Interior Ministry spokesman Shota Utiashvili told AP late on August 24 that earlier this week "a Russian plane was fired on over Upper Abkhazia."
Utiashvili said residents reported hearing "an explosion" after Georgian forces fired on the plane near the breakaway region of Abkhazia. Utiashvili said he could not confirm if the plane was hit.
Reuters quoted the region's de facto foreign minister, Sergei Shamba, as confirming today that an unidentified plane went down over its territory this week. He said the plane came from the Black Sea and went down in the mountains of Upper Abkhazia, a Georgian-controlled region that includes parts of the Kodori Gorge.
"We believe it was a Georgian plane," Shamba told the news agency. "It has in the past repeatedly violated our airspace.

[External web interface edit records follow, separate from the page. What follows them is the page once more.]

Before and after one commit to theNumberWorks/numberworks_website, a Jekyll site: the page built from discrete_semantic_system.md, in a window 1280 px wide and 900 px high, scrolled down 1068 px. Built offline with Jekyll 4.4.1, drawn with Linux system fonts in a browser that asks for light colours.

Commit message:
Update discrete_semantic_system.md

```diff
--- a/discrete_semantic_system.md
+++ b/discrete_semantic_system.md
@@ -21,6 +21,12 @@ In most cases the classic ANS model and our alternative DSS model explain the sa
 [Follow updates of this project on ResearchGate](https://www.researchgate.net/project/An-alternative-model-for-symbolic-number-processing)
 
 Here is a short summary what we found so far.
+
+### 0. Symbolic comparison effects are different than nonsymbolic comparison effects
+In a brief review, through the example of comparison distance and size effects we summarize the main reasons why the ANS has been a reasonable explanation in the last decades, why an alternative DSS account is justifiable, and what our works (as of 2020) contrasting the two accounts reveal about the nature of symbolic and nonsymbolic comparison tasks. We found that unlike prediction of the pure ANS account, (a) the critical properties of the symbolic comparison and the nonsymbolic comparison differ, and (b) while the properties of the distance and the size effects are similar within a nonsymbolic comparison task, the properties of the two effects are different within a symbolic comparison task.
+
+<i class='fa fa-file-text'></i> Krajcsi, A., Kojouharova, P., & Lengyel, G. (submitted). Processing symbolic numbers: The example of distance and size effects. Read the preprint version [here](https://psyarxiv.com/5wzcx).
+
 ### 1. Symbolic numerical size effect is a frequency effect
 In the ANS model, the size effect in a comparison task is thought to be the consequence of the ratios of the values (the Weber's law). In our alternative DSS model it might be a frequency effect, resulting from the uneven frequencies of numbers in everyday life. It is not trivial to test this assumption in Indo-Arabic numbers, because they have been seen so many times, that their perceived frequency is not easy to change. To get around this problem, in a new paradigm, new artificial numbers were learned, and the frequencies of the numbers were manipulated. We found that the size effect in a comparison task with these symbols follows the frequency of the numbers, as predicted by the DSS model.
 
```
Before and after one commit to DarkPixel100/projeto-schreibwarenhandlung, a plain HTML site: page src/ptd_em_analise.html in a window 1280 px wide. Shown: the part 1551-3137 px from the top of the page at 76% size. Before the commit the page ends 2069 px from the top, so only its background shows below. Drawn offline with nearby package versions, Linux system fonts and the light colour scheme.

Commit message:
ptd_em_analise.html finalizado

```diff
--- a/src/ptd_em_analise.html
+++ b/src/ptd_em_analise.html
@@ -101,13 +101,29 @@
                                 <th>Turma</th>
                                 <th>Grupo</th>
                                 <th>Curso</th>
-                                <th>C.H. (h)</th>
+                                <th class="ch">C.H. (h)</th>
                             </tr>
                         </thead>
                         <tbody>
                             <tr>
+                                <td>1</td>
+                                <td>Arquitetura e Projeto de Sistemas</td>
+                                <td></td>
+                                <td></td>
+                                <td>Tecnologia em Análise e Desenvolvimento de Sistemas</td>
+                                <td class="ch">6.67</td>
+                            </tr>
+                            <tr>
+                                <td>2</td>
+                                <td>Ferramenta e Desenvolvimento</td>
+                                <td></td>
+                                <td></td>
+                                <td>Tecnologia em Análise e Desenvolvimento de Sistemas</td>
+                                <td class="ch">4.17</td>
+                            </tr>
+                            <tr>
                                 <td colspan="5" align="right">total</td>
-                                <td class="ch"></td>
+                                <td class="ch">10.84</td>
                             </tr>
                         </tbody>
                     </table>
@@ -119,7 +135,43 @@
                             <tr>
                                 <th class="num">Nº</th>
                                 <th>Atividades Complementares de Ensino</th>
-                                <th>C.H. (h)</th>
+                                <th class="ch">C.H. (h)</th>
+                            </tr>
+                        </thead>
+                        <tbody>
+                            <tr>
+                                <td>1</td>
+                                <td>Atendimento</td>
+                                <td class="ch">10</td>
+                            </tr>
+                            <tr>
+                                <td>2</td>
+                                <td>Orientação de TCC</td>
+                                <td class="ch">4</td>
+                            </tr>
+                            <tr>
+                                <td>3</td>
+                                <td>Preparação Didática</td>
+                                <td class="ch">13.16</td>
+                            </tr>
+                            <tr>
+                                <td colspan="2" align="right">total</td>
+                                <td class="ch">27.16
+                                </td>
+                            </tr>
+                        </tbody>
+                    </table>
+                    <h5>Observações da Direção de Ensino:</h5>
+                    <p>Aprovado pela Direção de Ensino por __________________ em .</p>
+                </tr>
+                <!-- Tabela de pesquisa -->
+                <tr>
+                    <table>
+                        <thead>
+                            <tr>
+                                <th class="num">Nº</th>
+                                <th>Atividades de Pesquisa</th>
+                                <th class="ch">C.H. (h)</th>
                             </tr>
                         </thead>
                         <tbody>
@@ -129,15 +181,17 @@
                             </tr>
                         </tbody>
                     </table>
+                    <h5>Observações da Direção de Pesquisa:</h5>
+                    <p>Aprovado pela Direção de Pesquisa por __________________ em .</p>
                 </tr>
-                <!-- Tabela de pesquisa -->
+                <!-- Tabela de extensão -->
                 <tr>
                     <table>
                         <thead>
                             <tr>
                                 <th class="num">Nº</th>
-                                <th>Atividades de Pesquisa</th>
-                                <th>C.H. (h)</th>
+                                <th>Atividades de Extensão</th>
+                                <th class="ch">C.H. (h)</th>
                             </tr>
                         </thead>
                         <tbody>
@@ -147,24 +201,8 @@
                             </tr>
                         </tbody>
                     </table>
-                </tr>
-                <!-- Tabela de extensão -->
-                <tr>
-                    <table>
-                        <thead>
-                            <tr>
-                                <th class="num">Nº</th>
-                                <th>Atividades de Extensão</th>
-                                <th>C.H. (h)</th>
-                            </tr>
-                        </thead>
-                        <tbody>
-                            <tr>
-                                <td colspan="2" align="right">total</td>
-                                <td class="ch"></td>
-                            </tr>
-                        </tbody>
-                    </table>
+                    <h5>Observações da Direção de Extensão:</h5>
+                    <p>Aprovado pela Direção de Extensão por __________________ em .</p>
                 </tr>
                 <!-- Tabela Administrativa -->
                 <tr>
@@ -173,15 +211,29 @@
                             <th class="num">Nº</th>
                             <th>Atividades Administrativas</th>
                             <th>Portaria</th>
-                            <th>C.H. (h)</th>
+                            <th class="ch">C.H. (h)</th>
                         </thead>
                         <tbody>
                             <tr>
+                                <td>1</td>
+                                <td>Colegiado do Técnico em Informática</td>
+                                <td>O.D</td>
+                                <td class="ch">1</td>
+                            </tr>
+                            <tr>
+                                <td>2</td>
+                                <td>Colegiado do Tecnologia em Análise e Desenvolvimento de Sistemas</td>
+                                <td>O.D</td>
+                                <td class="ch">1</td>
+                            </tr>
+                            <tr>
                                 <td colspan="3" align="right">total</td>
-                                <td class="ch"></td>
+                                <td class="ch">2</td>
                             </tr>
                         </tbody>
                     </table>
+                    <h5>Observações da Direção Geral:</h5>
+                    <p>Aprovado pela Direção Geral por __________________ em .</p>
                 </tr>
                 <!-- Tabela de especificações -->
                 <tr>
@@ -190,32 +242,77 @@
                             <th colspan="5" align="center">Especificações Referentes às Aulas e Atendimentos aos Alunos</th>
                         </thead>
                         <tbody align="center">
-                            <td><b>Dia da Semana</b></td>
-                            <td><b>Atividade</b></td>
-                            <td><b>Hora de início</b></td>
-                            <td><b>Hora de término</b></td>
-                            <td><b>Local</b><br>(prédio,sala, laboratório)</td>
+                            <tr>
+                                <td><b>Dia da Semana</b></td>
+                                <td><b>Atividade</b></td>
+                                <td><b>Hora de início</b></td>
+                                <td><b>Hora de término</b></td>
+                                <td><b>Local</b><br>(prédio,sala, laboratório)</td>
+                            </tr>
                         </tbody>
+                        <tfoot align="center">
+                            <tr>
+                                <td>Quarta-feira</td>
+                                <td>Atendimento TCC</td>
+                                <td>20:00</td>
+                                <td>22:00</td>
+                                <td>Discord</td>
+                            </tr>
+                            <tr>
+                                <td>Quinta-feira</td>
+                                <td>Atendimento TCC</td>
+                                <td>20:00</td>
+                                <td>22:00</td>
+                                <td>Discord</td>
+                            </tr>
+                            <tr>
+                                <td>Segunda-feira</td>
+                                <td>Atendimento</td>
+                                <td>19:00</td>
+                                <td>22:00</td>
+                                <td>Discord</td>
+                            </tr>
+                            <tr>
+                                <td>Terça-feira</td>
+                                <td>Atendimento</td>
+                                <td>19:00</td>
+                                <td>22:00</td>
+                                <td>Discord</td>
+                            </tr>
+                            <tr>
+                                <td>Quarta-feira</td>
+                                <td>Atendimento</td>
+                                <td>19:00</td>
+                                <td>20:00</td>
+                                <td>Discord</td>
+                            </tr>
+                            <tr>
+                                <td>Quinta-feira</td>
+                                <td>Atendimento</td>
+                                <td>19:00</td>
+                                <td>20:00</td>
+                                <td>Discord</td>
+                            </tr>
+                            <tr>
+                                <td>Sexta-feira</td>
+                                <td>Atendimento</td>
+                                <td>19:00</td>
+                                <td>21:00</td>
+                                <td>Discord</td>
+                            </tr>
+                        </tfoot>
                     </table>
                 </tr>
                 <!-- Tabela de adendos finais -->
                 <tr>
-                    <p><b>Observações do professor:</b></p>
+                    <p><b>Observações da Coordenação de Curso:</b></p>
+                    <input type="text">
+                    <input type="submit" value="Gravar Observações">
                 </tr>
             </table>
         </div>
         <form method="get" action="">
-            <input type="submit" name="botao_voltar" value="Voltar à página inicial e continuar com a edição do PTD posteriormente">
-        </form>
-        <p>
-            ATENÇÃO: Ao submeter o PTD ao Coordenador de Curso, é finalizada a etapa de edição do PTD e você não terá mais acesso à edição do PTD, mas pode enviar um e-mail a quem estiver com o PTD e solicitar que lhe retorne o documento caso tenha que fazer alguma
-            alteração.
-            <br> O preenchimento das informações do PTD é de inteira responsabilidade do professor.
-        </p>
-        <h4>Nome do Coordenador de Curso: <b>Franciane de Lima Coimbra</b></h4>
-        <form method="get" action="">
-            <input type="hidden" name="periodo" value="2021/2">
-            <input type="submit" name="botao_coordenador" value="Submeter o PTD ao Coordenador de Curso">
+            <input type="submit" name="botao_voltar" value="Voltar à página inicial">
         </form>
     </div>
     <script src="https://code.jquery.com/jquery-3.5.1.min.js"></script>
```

It went down by itself, no one downed it."
Russian Air Force spokesman Aleksandr Drobyshevsky dismissed suggestions that it might have been a Russian jet as the latest "provocation" against Russia.
Interfax, meanwhile, quoted the head of Abkhazia's general staff, Anatoly Zaitsev, as saying the aircraft might have been a U.S. spy plane.
Georgian investigators have been dispatched to the Kodori Gorge to examine whether a plane was downed in the region.
Georgian television is citing two Kodori residents as saying they could see smoke above what they believed was a crash site.
Accusations Adding Up
On August 22, Georgia's Foreign Ministry said in a statement published on its official website that a fighter jet flying from Russia twice violated Georgian airspace on August 21.
Georgian antiaircraft systems tracked the incursions, which took place in the country's breakaway Abkhazia region. Russian Defense Ministry spokesman Vyacheslav Sedov, speaking to Reuters, denied the accusation.
The Foreign Ministry statement said an official note of protest demanding an explanation had been sent to Russia's Foreign Ministry.
Georgian Deputy Defense Minister Batu Kutelia said on August 22 that nine such violations had been recorded over the past three months.
The most serious claim came at the beginning of August, when Georgia claimed that a military jet entered its airspace from Russia and dropped or jettisoned a bomb near a village located near Georgia's border with its breakaway region of South Ossetia.
Georgia's claim has been supported by two teams of international experts, but Russia has countered that Georgia fabricated the incident for political reasons.
(RFE/RL, agency reports)